Margaret Thatcher once said that “there can be no liberty unless there is economic liberty.” She was right. For far too long before Margaret Thatcher took office there was very little economic liberty in the United Kingdom. We had relied on the same school of Keynesian Economic thought for much too long. At that time it was clear that this was not working. By the 1970s the effect of state control had become clear. We had become overall less productive as a nation and it was time for a bold new change.
In 1975 Margaret Thatcher became leader of the Conservative party. This heralded a new turn. A staunch economic proponent of the Free Market, she sought to change the course of Britain’s decline, and change she did! Margaret Thatcher successfully changed the course of Britain’s decline and put the United Kingdom back on the up!
Margaret Thatcher saved Britain from the economic abyss, the British economy turned from an unproductive, nationalised and over regulated economy to a thriving Free Market, pro individual and pro freedom economy. Thanks to her and her proponents, London became a center of world finance, business and commerce.

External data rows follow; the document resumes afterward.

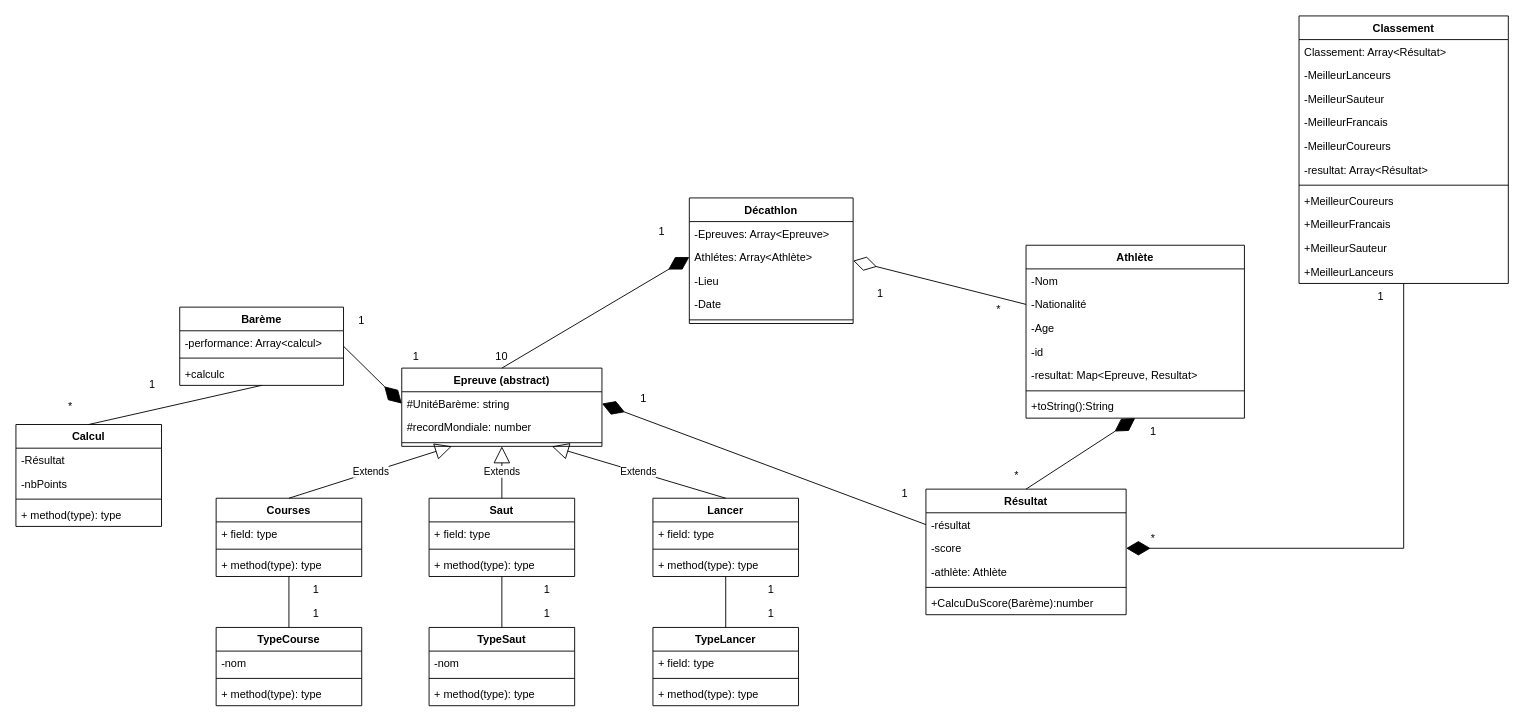
Raider472/CoursAnalyses keeps this draw.io diagram as Cours/Diagramme_de_Classe_Decathlon.drawio. Above is the earlier version. Source tidied: cells renumbered, new cells numbered last; positions are measured from the earlier drawing's top-left corner, leaving out a move shared by most shapes. Both pictures are drawn from the tidied source at 91%, with x=0, y=0 at pixel (15, 15).
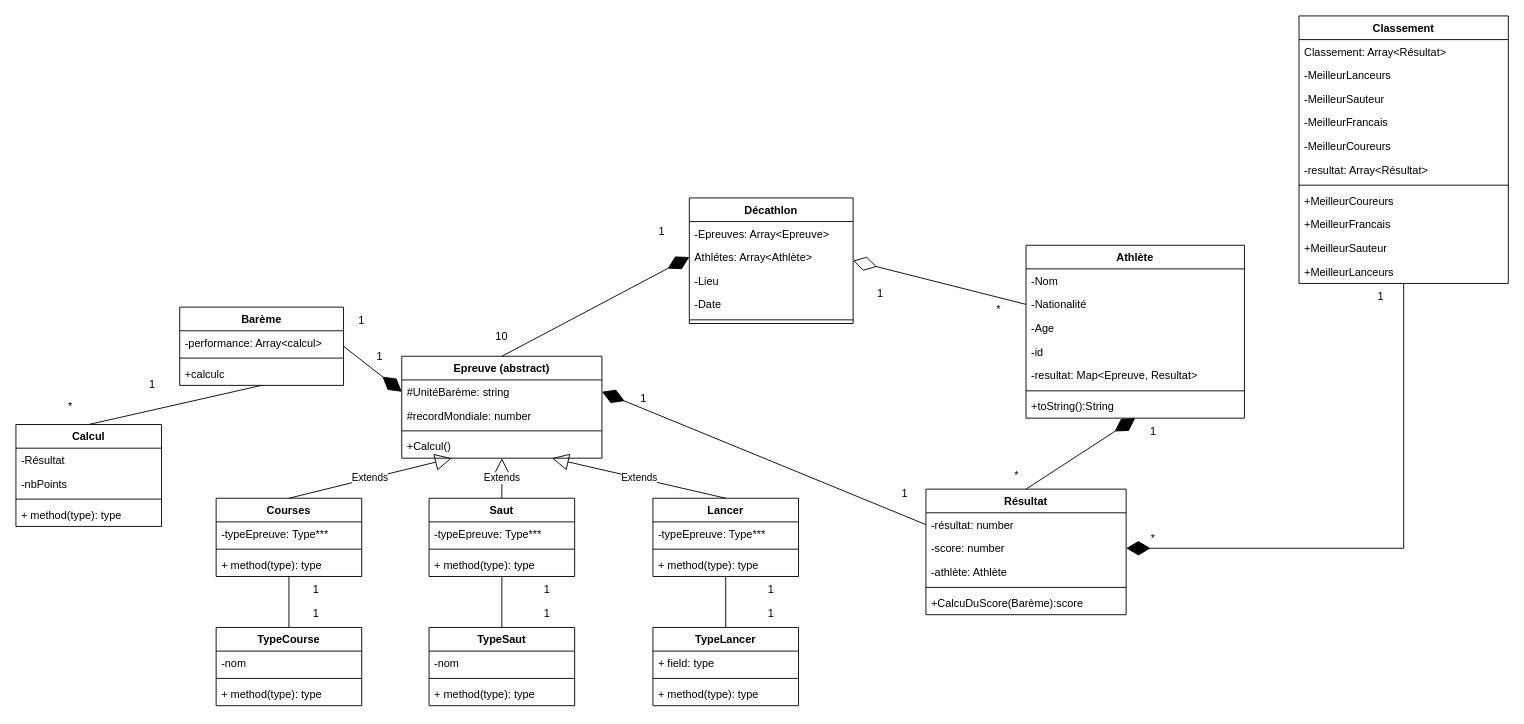
The same page after the edit.

The change refers to these unchanged cells:
```xml
<mxCell id="14" value="Courses" style="swimlane;fontStyle=1;align=center;verticalAlign=top;horizontal=1;startSize=26;" parent="1" vertex="1">
  <mxGeometry x="220" y="530" width="160" height="86" as="geometry" />
</mxCell>
<mxCell id="18" value="Saut" style="swimlane;fontStyle=1;align=center;verticalAlign=top;horizontal=1;startSize=26;" parent="1" vertex="1">
  <mxGeometry x="454" y="530" width="160" height="86" as="geometry" />
</mxCell>
<mxCell id="22" value="Lancer" style="swimlane;fontStyle=1;align=center;verticalAlign=top;horizontal=1;startSize=26;" parent="1" vertex="1">
  <mxGeometry x="700" y="530" width="160" height="86" as="geometry" />
</mxCell>
<mxCell id="49" value="Résultat" style="swimlane;fontStyle=1;align=center;verticalAlign=top;horizontal=1;startSize=26;" parent="1" vertex="1">
  <mxGeometry x="1000" y="520" width="220" height="138" as="geometry" />
</mxCell>
```

Change to the diagram source:
```diff
@@
     <mxCell id="10" value="Epreuve (abstract)" style="swimlane;fontStyle=1;align=center;verticalAlign=top;horizontal=1;startSize=26;" parent="1" vertex="1">
-      <mxGeometry x="424" y="387" width="220" height="86" as="geometry" />
+      <mxGeometry x="424" y="374" width="220" height="112" as="geometry" />
     </mxCell>
@@
+    <mxCell id="104" value="+Calcul()" style="text;strokeColor=none;fillColor=none;align=left;verticalAlign=top;spacingLeft=4;spacingRight=4;overflow=hidden;" parent="10" vertex="1">
+      <mxGeometry y="86" width="220" height="26" as="geometry" />
+    </mxCell>
@@
-    <mxCell id="15" value="+ field: type" style="text;strokeColor=none;fillColor=none;align=left;verticalAlign=top;spacingLeft=4;spacingRight=4;overflow=hidden;" parent="14" vertex="1">
+    <mxCell id="15" value="-typeEpreuve: Type***" style="text;strokeColor=none;fillColor=none;align=left;verticalAlign=top;spacingLeft=4;spacingRight=4;overflow=hidden;" parent="14" vertex="1">
       <mxGeometry y="26" width="160" height="26" as="geometry" />
     </mxCell>
@@
-    <mxCell id="19" value="+ field: type" style="text;strokeColor=none;fillColor=none;align=left;verticalAlign=top;spacingLeft=4;spacingRight=4;overflow=hidden;" parent="18" vertex="1">
+    <mxCell id="19" value="-typeEpreuve: Type***" style="text;strokeColor=none;fillColor=none;align=left;verticalAlign=top;spacingLeft=4;spacingRight=4;overflow=hidden;" parent="18" vertex="1">
       <mxGeometry y="26" width="160" height="26" as="geometry" />
     </mxCell>
@@
-    <mxCell id="23" value="+ field: type" style="text;strokeColor=none;fillColor=none;align=left;verticalAlign=top;spacingLeft=4;spacingRight=4;overflow=hidden;" parent="22" vertex="1">
+    <mxCell id="23" value="-typeEpreuve: Type***" style="text;strokeColor=none;fillColor=none;align=left;verticalAlign=top;spacingLeft=4;spacingRight=4;overflow=hidden;" parent="22" vertex="1">
       <mxGeometry y="26" width="160" height="26" as="geometry" />
     </mxCell>
@@
-    <mxCell id="50" value="-résultat" style="text;strokeColor=none;fillColor=none;align=left;verticalAlign=top;spacingLeft=4;spacingRight=4;overflow=hidden;points=[[0,0.5],[1,0.5]];portConstraint=eastwest;" parent="49" vertex="1">
+    <mxCell id="50" value="-résultat: number" style="text;strokeColor=none;fillColor=none;align=left;verticalAlign=top;spacingLeft=4;spacingRight=4;overflow=hidden;points=[[0,0.5],[1,0.5]];portConstraint=eastwest;" parent="49" vertex="1">
       <mxGeometry y="26" width="220" height="26" as="geometry" />
     </mxCell>
-    <mxCell id="51" value="-score" style="text;strokeColor=none;fillColor=none;align=left;verticalAlign=top;spacingLeft=4;spacingRight=4;overflow=hidden;points=[[0,0.5],[1,0.5]];portConstraint=eastwest;" parent="49" vertex="1">
+    <mxCell id="51" value="-score: number" style="text;strokeColor=none;fillColor=none;align=left;verticalAlign=top;spacingLeft=4;spacingRight=4;overflow=hidden;points=[[0,0.5],[1,0.5]];portConstraint=eastwest;" parent="49" vertex="1">
       <mxGeometry y="52" width="220" height="26" as="geometry" />
     </mxCell>
@@
-    <mxCell id="54" value="+CalcuDuScore(Barème):number" style="text;strokeColor=none;fillColor=none;align=left;verticalAlign=top;spacingLeft=4;spacingRight=4;overflow=hidden;" parent="49" vertex="1">
+    <mxCell id="54" value="+CalcuDuScore(Barème):score" style="text;strokeColor=none;fillColor=none;align=left;verticalAlign=top;spacingLeft=4;spacingRight=4;overflow=hidden;" parent="49" vertex="1">
       <mxGeometry y="112" width="220" height="26" as="geometry" />
     </mxCell>
@@
     <mxCell id="90" value="1" style="text;html=1;strokeColor=none;fillColor=none;align=center;verticalAlign=middle;whiteSpace=wrap;rounded=0;" parent="1" vertex="1">
-      <mxGeometry x="410" y="360" width="60" height="30" as="geometry" />
+      <mxGeometry x="370" y="360" width="60" height="30" as="geometry" />
     </mxCell>
@@
     <mxCell id="93" value="10" style="text;html=1;strokeColor=none;fillColor=none;align=center;verticalAlign=middle;whiteSpace=wrap;rounded=0;" parent="1" vertex="1">
-      <mxGeometry x="504" y="360" width="60" height="30" as="geometry" />
+      <mxGeometry x="504" y="338" width="60" height="30" as="geometry" />
     </mxCell>
```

Before Margaret Thatcher took office income tax was 83%. Under Margaret Thatcher in 1980, the tax rate was reduced to 60% and in 1989 to 40%. Margaret Thatcher created a country that promoted growth not what had been previous which was an over regulated inefficient bureaucratic and over nationalised program. Productivity grew, investment grew, inflation was down. And the National debt was down.

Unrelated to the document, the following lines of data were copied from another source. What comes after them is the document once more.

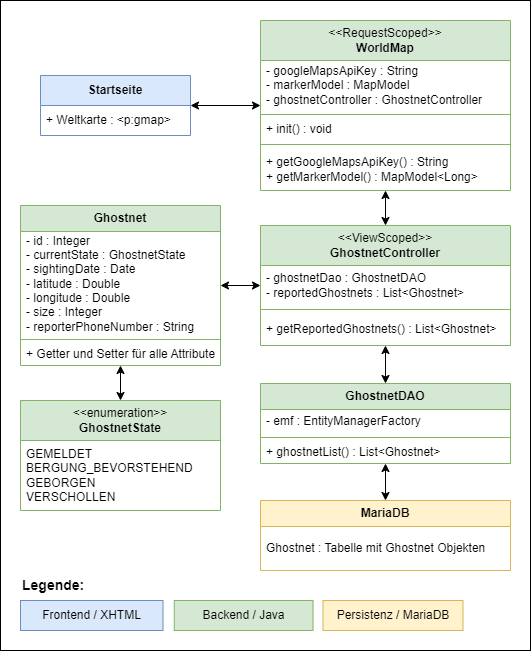
Before: diagrams/06_Funktion_Weltkarte.png, a diagram exported from draw.io (leonfilser/iu-ghostnets). Source tidied: cells renumbered, new cells last; positions are measured from the earlier drawing's top-left corner, leaving out a move shared by most shapes.
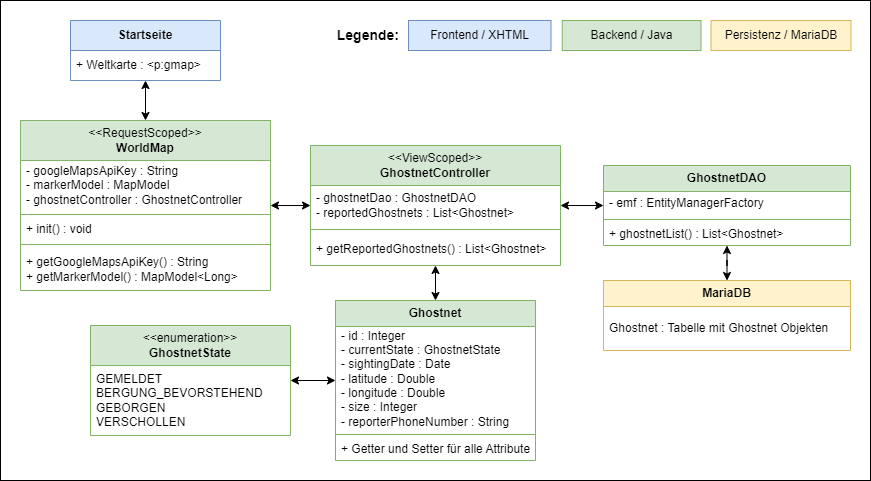
The same file after the commit.

The edit, as a diff of the source:
```diff
@@ -2,26 +2,26 @@
   <root>
     <mxCell id="0" />
     <mxCell id="1" parent="0" />
-    <mxCell id="2" style="rounded=0;whiteSpace=wrap;html=1;fillColor=none;verticalAlign=middle;" parent="1" vertex="1">
-      <mxGeometry width="530" height="650" as="geometry" />
-    </mxCell>
+    <mxCell id="37" style="rounded=0;whiteSpace=wrap;html=1;fillColor=none;verticalAlign=middle;" parent="1" vertex="1">
+      <mxGeometry x="-170" y="-80" width="870" height="480" as="geometry" />
+    </mxCell>
     <mxCell id="3" value="Startseite" style="swimlane;fontStyle=1;align=center;verticalAlign=middle;horizontal=1;startSize=30;whiteSpace=wrap;html=1;fillColor=#dae8fc;strokeColor=#6c8ebf;" parent="1" vertex="1">
-      <mxGeometry x="40" y="75" width="150" height="60" as="geometry" />
+      <mxGeometry x="-100" y="-60" width="150" height="60" as="geometry" />
     </mxCell>
     <mxCell id="4" value="&lt;div&gt;+ Weltkarte : &amp;lt;p:gmap&amp;gt;&lt;/div&gt;" style="text;strokeColor=none;fillColor=none;align=left;verticalAlign=middle;spacingLeft=4;spacingRight=4;overflow=hidden;whiteSpace=wrap;html=1;horizontal=1;" parent="3" vertex="1">
       <mxGeometry y="30" width="150" height="30" as="geometry" />
     </mxCell>
     <mxCell id="5" value="MariaDB" style="swimlane;fontStyle=1;align=center;verticalAlign=middle;horizontal=1;startSize=26;whiteSpace=wrap;html=1;fillColor=#fff2cc;strokeColor=#d6b656;" parent="1" vertex="1">
-      <mxGeometry x="260" y="500" width="250" height="70" as="geometry" />
+      <mxGeometry x="433" y="200" width="247" height="70" as="geometry" />
     </mxCell>
     <mxCell id="6" value="&lt;div&gt;Ghostnet : Tabelle mit Ghostnet Objekten&lt;/div&gt;" style="text;strokeColor=none;fillColor=none;align=left;verticalAlign=middle;spacingLeft=4;spacingRight=4;overflow=hidden;whiteSpace=wrap;html=1;" parent="5" vertex="1">
-      <mxGeometry y="26" width="250" height="44" as="geometry" />
+      <mxGeometry y="26" width="247" height="44" as="geometry" />
     </mxCell>
     <mxCell id="7" style="edgeStyle=orthogonalEdgeStyle;rounded=0;jettySize=auto;html=1;startArrow=classic;startFill=1;" parent="1" edge="1" source="8" target="31">
       <mxGeometry relative="1" as="geometry" />
     </mxCell>
     <mxCell id="8" value="Ghostnet" style="swimlane;fontStyle=1;align=center;verticalAlign=middle;horizontal=1;startSize=26;whiteSpace=wrap;html=1;fillColor=#d5e8d4;strokeColor=#82b366;" parent="1" vertex="1">
-      <mxGeometry x="20" y="205" width="200" height="160" as="geometry" />
+      <mxGeometry x="165" y="220" width="200" height="160" as="geometry" />
     </mxCell>
     <mxCell id="9" value="- id : Integer&lt;div&gt;- currentState : GhostnetState&lt;br&gt;&lt;div&gt;- sightingDate : Date&lt;/div&gt;&lt;/div&gt;&lt;div&gt;- latitude : Double&lt;/div&gt;&lt;div&gt;- longitude : Double&lt;/div&gt;&lt;div&gt;- size : Integer&lt;/div&gt;&lt;div&gt;- reporterPhoneNumber : String&lt;/div&gt;" style="text;strokeColor=none;fillColor=none;align=left;verticalAlign=middle;spacingLeft=4;spacingRight=4;overflow=hidden;whiteSpace=wrap;html=1;horizontal=1;" parent="8" vertex="1">
       <mxGeometry y="26" width="200" height="104" as="geometry" />
@@ -39,7 +39,7 @@
       <mxGeometry relative="1" as="geometry" />
     </mxCell>
     <mxCell id="14" value="&lt;span style=&quot;font-weight: normal;&quot;&gt;&amp;lt;&amp;lt;ViewScoped&amp;gt;&amp;gt;&lt;br&gt;&lt;/span&gt;GhostnetController" style="swimlane;fontStyle=1;align=center;verticalAlign=middle;horizontal=1;startSize=40;whiteSpace=wrap;html=1;fillColor=#d5e8d4;strokeColor=#82b366;" parent="1" vertex="1">
-      <mxGeometry x="260" y="225" width="250" height="120" as="geometry" />
+      <mxGeometry x="140" y="65" width="250" height="120" as="geometry" />
     </mxCell>
     <mxCell id="15" value="&lt;div&gt;- ghostnetDao : GhostnetDAO&lt;/div&gt;- reportedGhostnets : List&amp;lt;Ghostnet&amp;gt;" style="text;strokeColor=none;fillColor=none;align=left;verticalAlign=middle;spacingLeft=4;spacingRight=4;overflow=hidden;whiteSpace=wrap;html=1;horizontal=1;" parent="14" vertex="1">
       <mxGeometry y="40" width="250" height="40" as="geometry" />
@@ -54,16 +54,16 @@
       <mxGeometry relative="1" as="geometry" />
     </mxCell>
     <mxCell id="19" value="GhostnetDAO" style="swimlane;fontStyle=1;align=center;verticalAlign=middle;horizontal=1;startSize=26;whiteSpace=wrap;html=1;fillColor=#d5e8d4;strokeColor=#82b366;" parent="1" vertex="1">
-      <mxGeometry x="260" y="383" width="250" height="80" as="geometry" />
+      <mxGeometry x="433" y="85" width="247" height="80" as="geometry" />
     </mxCell>
     <mxCell id="20" value="- emf : EntityManagerFactory" style="text;strokeColor=none;fillColor=none;align=left;verticalAlign=middle;spacingLeft=4;spacingRight=4;overflow=hidden;whiteSpace=wrap;html=1;" parent="19" vertex="1">
-      <mxGeometry y="26" width="250" height="24" as="geometry" />
+      <mxGeometry y="26" width="247" height="24" as="geometry" />
     </mxCell>
-    <mxCell id="21" style="line;strokeWidth=1;fillColor=none;align=left;verticalAlign=middle;spacingTop=-1;spacingLeft=3;spacingRight=3;labelPosition=right;strokeColor=inherit;" parent="19" vertex="1">
-      <mxGeometry y="50" width="250" height="8" as="geometry" />
-    </mxCell>
+    <mxCell id="38" style="line;strokeWidth=1;fillColor=none;align=left;verticalAlign=middle;spacingTop=-1;spacingLeft=3;spacingRight=3;labelPosition=right;strokeColor=inherit;" parent="19" vertex="1">
+      <mxGeometry y="50" width="247" height="8" as="geometry" />
+    </mxCell>
     <mxCell id="22" value="+ &lt;span class=&quot;hljs-built_in&quot;&gt;ghostnetList&lt;/span&gt;() : List&amp;lt;Ghostnet&amp;gt;" style="text;strokeColor=none;fillColor=none;align=left;verticalAlign=middle;spacingLeft=4;spacingRight=4;overflow=hidden;whiteSpace=wrap;html=1;" parent="19" vertex="1">
-      <mxGeometry y="58" width="250" height="22" as="geometry" />
+      <mxGeometry y="58" width="247" height="22" as="geometry" />
     </mxCell>
     <mxCell id="23" style="edgeStyle=orthogonalEdgeStyle;rounded=0;jettySize=auto;html=1;startArrow=classic;startFill=1;" parent="1" edge="1" source="25" target="3">
       <mxGeometry relative="1" as="geometry" />
@@ -72,7 +72,7 @@
       <mxGeometry relative="1" as="geometry" />
     </mxCell>
     <mxCell id="25" value="&lt;span style=&quot;font-weight: normal;&quot;&gt;&amp;lt;&amp;lt;RequestScoped&amp;gt;&amp;gt;&lt;br&gt;&lt;/span&gt;WorldMap" style="swimlane;fontStyle=1;align=center;verticalAlign=middle;horizontal=1;startSize=40;whiteSpace=wrap;html=1;fillColor=#d5e8d4;strokeColor=#82b366;" parent="1" vertex="1">
-      <mxGeometry x="260" y="20" width="250" height="170" as="geometry" />
+      <mxGeometry x="-150" y="40" width="250" height="170" as="geometry" />
     </mxCell>
     <mxCell id="26" value="&lt;div&gt;- googleMapsApiKey : String&lt;/div&gt;&lt;div&gt;- markerModel : MapModel&lt;/div&gt;&lt;div&gt;- ghostnetController : GhostnetController&lt;/div&gt;" style="text;strokeColor=none;fillColor=none;align=left;verticalAlign=middle;spacingLeft=4;spacingRight=4;overflow=hidden;whiteSpace=wrap;html=1;horizontal=1;" parent="25" vertex="1">
       <mxGeometry y="40" width="250" height="50" as="geometry" />
@@ -90,22 +90,22 @@
       <mxGeometry y="128" width="250" height="42" as="geometry" />
     </mxCell>
     <mxCell id="31" value="&lt;div&gt;&lt;span style=&quot;font-weight: normal;&quot;&gt;&amp;lt;&amp;lt;enumeration&amp;gt;&amp;gt;&lt;/span&gt;&lt;/div&gt;GhostnetState" style="swimlane;fontStyle=1;align=center;verticalAlign=middle;horizontal=1;startSize=40;whiteSpace=wrap;html=1;fillColor=#d5e8d4;strokeColor=#82b366;" parent="1" vertex="1">
-      <mxGeometry x="20" y="400" width="200" height="110" as="geometry" />
+      <mxGeometry x="-80" y="245" width="200" height="110" as="geometry" />
     </mxCell>
     <mxCell id="32" value="GEMELDET&lt;br&gt;BERGUNG_BEVORSTEHEND&lt;br&gt;GEBORGEN&lt;br&gt;VERSCHOLLEN" style="text;strokeColor=none;fillColor=none;align=left;verticalAlign=middle;spacingLeft=4;spacingRight=4;overflow=hidden;whiteSpace=wrap;html=1;" parent="31" vertex="1">
       <mxGeometry y="40" width="200" height="70" as="geometry" />
     </mxCell>
-    <mxCell id="33" value="Legende:" style="rounded=0;whiteSpace=wrap;html=1;fillColor=none;strokeColor=none;fontStyle=1;align=left;fontSize=14;verticalAlign=middle;" parent="1" vertex="1">
-      <mxGeometry x="20" y="570" width="76" height="30" as="geometry" />
+    <mxCell id="33" value="Legende:" style="rounded=0;whiteSpace=wrap;html=1;fillColor=none;strokeColor=none;fontStyle=1;align=right;fontSize=14;verticalAlign=middle;" parent="1" vertex="1">
+      <mxGeometry x="154.5" y="-60" width="76" height="30" as="geometry" />
     </mxCell>
     <mxCell id="34" value="Frontend / XHTML" style="rounded=0;whiteSpace=wrap;html=1;fillColor=#dae8fc;strokeColor=#6c8ebf;verticalAlign=middle;" parent="1" vertex="1">
-      <mxGeometry x="20" y="600" width="142.5" height="30" as="geometry" />
+      <mxGeometry x="238" y="-60" width="142.5" height="30" as="geometry" />
     </mxCell>
     <mxCell id="35" value="Backend / Java" style="rounded=0;whiteSpace=wrap;html=1;fillColor=#d5e8d4;strokeColor=#82b366;verticalAlign=middle;" parent="1" vertex="1">
-      <mxGeometry x="173.8" y="600" width="138.8" height="30" as="geometry" />
+      <mxGeometry x="391.8" y="-60" width="138.8" height="30" as="geometry" />
     </mxCell>
     <mxCell id="36" value="Persistenz / MariaDB" style="rounded=0;whiteSpace=wrap;html=1;fillColor=#fff2cc;strokeColor=#d6b656;verticalAlign=middle;" parent="1" vertex="1">
-      <mxGeometry x="322.5" y="600" width="140" height="30" as="geometry" />
+      <mxGeometry x="540.5" y="-60" width="140" height="30" as="geometry" />
     </mxCell>
   </root>
 </mxGraphModel>
```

Now what can we learn from the Economics of Margaret Thatcher in 2020 and what can we take with it? Well in short everything! In the era of Coronavirus and the recession we are currently enduring we must follow her principles to the letter. Unfortunately, the government seems to be turning to old Kenyesian consensus economics. This is not the way we can successfully rebound from this crises. We must not over spend, we must control inflation, and we must keep taxes low. Otherwise I’m afraid we will not rebound to the fullest we can.